Change detection outputs
•••

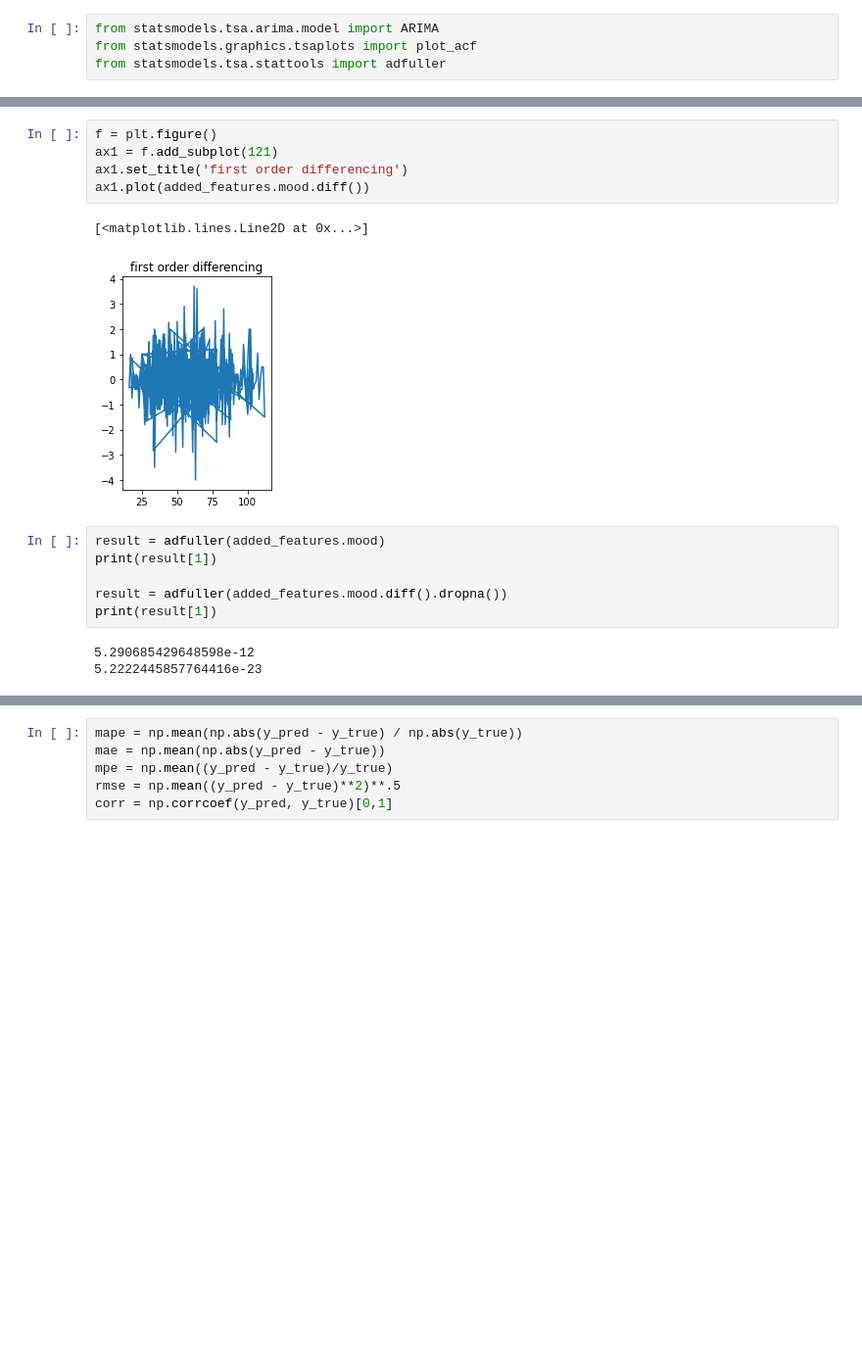
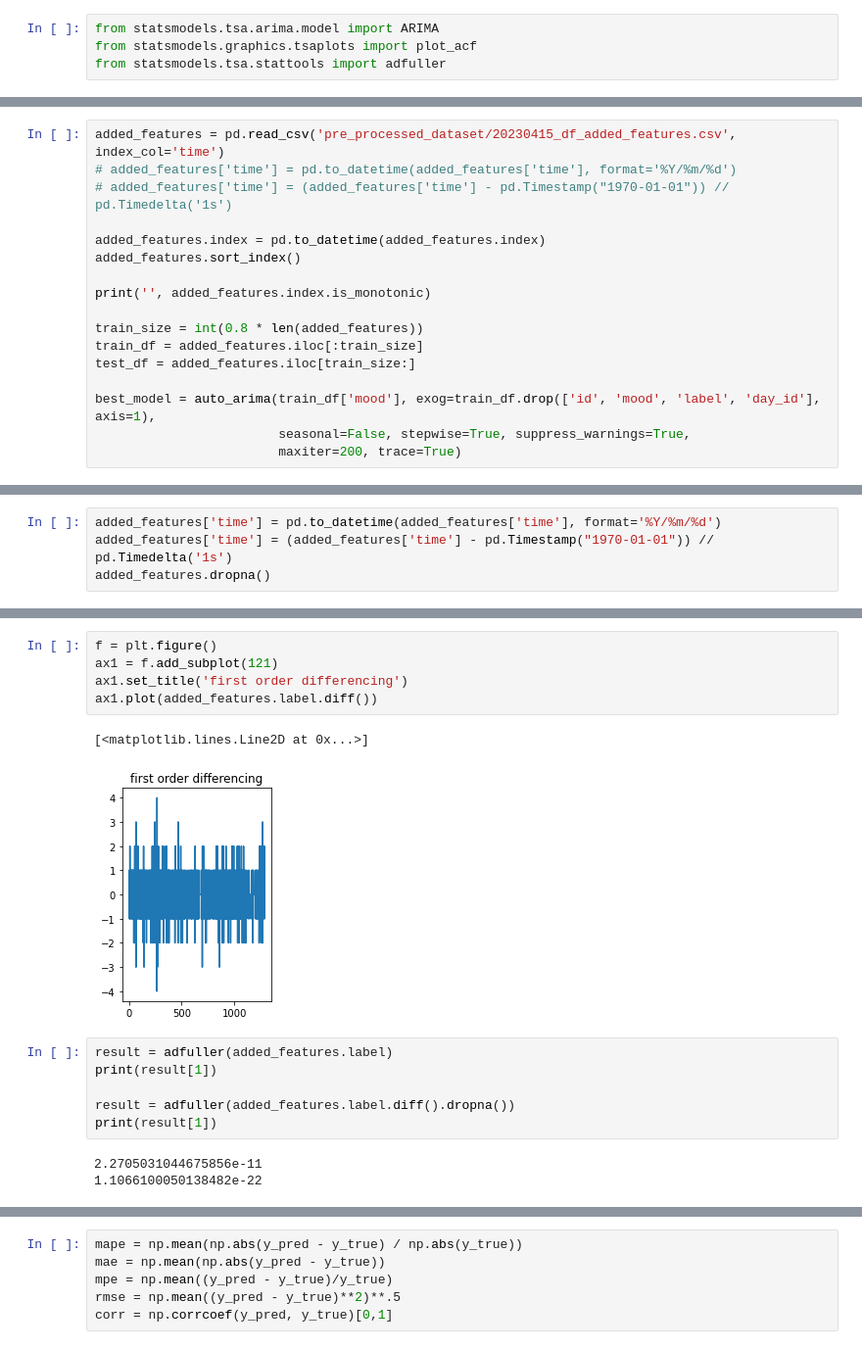
Before and after one commit to tuanddoox/Data_Mining_VU, a Jupyter notebook: exercise 2A.ipynb, the cells around one changed output, grey strips where cells are left out. Shown at 98% size. Drawn from its saved outputs; the diff is of its cells as text; blank space fills up the shorter version.

```diff
--- a/exercise 2A.ipynb
+++ b/exercise 2A.ipynb
@@ -293,0 +341,17 @@ added_features = added_features.dropna()
+# %%
+added_features = pd.read_csv('pre_processed_dataset/20230415_df_added_features.csv', index_col='time')
+# added_features['time'] = pd.to_datetime(added_features['time'], format='%Y/%m/%d')
+# added_features['time'] = (added_features['time'] - pd.Timestamp("1970-01-01")) // pd.Timedelta('1s')
+
+added_features.index = pd.to_datetime(added_features.index)
+added_features.sort_index()
+
+print('', added_features.index.is_monotonic)
+
+train_size = int(0.8 * len(added_features))
+train_df = added_features.iloc[:train_size]
+test_df = added_features.iloc[train_size:]
+
+best_model = auto_arima(train_df['mood'], exog=train_df.drop(['id', 'mood', 'label', 'day_id'], axis=1),
+                        seasonal=False, stepwise=True, suppress_warnings=True,
+                        maxiter=200, trace=True)
@@ -293,0 +376,4 @@ added_features = added_features.dropna()
+# %%
+added_features['time'] = pd.to_datetime(added_features['time'], format='%Y/%m/%d')
+added_features['time'] = (added_features['time'] - pd.Timestamp("1970-01-01")) // pd.Timedelta('1s')
+added_features.dropna()
@@ -299,18 +399,18 @@ plt.show()
 # %%
 f = plt.figure()
 ax1 = f.add_subplot(121)
 ax1.set_title('first order differencing')
-ax1.plot(added_features.mood.diff())
+ax1.plot(added_features.label.diff())
 # %% [output]
 [<matplotlib.lines.Line2D at 0x...>]
-[figure, old version]
+[figure, new version]
 # %%
-result = adfuller(added_features.mood)
+result = adfuller(added_features.label)
 print(result[1])
 
-result = adfuller(added_features.mood.diff().dropna())
+result = adfuller(added_features.label.diff().dropna())
 print(result[1])
 # %% [output]
-5.290685429648598e-12
-5.2222445857764416e-23
+2.2705031044675856e-11
+1.1066100050138482e-22
 # %%
```
Also changed, not shown: parts of 35 cells of this notebook.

•••

→ **WHAT IS EXPECTED**
Which lines above contain the word "label"? Show each of them.

→ **COMPLETED TASK**
+best_model = auto_arima(train_df['mood'], exog=train_df.drop(['id', 'mood', 'label', 'day_id'], axis=1),
+ax1.plot(added_features.label.diff())
+result = adfuller(added_features.label)
+result = adfuller(added_features.label.diff().dropna())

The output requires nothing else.